WORK REQUIRED:
Each line that contains the word "GradientDescent" is to be copied from the records below.

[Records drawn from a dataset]
◆ ◆ ◆ ◆ ◆ ◆ ◆

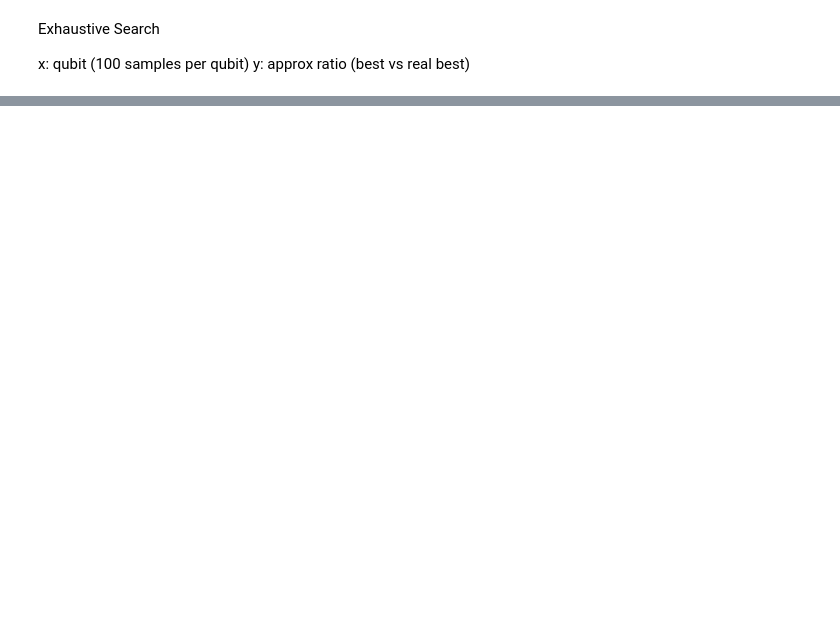
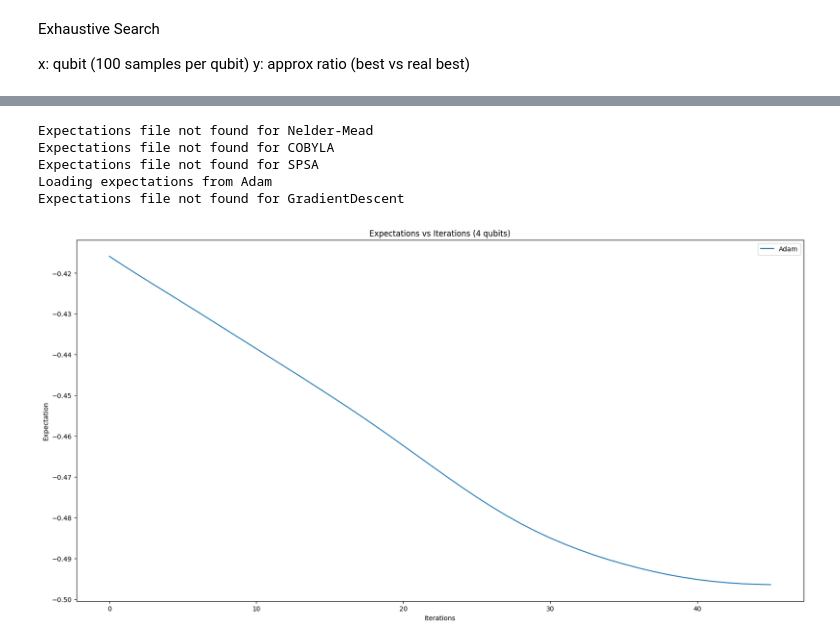
Before and after one commit to AndewNN/Quantum_Computing, a Jupyter notebook: CUDA/PO_Preserving_Mixer.ipynb, the cells around one changed output, grey strips where cells are left out. Cells and saved outputs as stored; diff of their text form; code cells hidden in the pictures; blank space fills up the shorter version.

```diff
--- a/CUDA/PO_Preserving_Mixer.ipynb
+++ b/CUDA/PO_Preserving_Mixer.ipynb
@@ -784,0 +789,22 @@ Expectations file not found for GradientDescent
+# %%
+plt.figure(figsize=(20, 10))
+for i in range(len(optimizer_names)):
+    if os.path.exists(f"./output_PO_mixer/expectations_{optimizer_names[i]}.npy"):
+        print(f"Loading expectations from {optimizer_names[i]}")
+    else:
+        print(f"Expectations file not found for {optimizer_names[i]}")
+        continue
+    expectations = np.load(f"./output_PO_mixer/expectations_{optimizer_names[i]}.npy")
+    plt.plot(expectations, label=optimizer_names[i])
+plt.xlabel('Iterations')
+plt.ylabel('Expectation')
+plt.title(f'Expectations vs Iterations ({n_qubit} qubits)')
+plt.legend()
+plt.show()
+# %% [output]
+Expectations file not found for Nelder-Mead
+Expectations file not found for COBYLA
+Expectations file not found for SPSA
+Loading expectations from Adam
+Expectations file not found for GradientDescent
+[figure, added]
```
Also changed, not shown: parts of 23 cells of this notebook, 4 other files.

◆ ◆ ◆ ◆ ◆ ◆ ◆

ANSWER TO THIS TASK:
@@ -784,0 +789,22 @@ Expectations file not found for GradientDescent
+Expectations file not found for GradientDescent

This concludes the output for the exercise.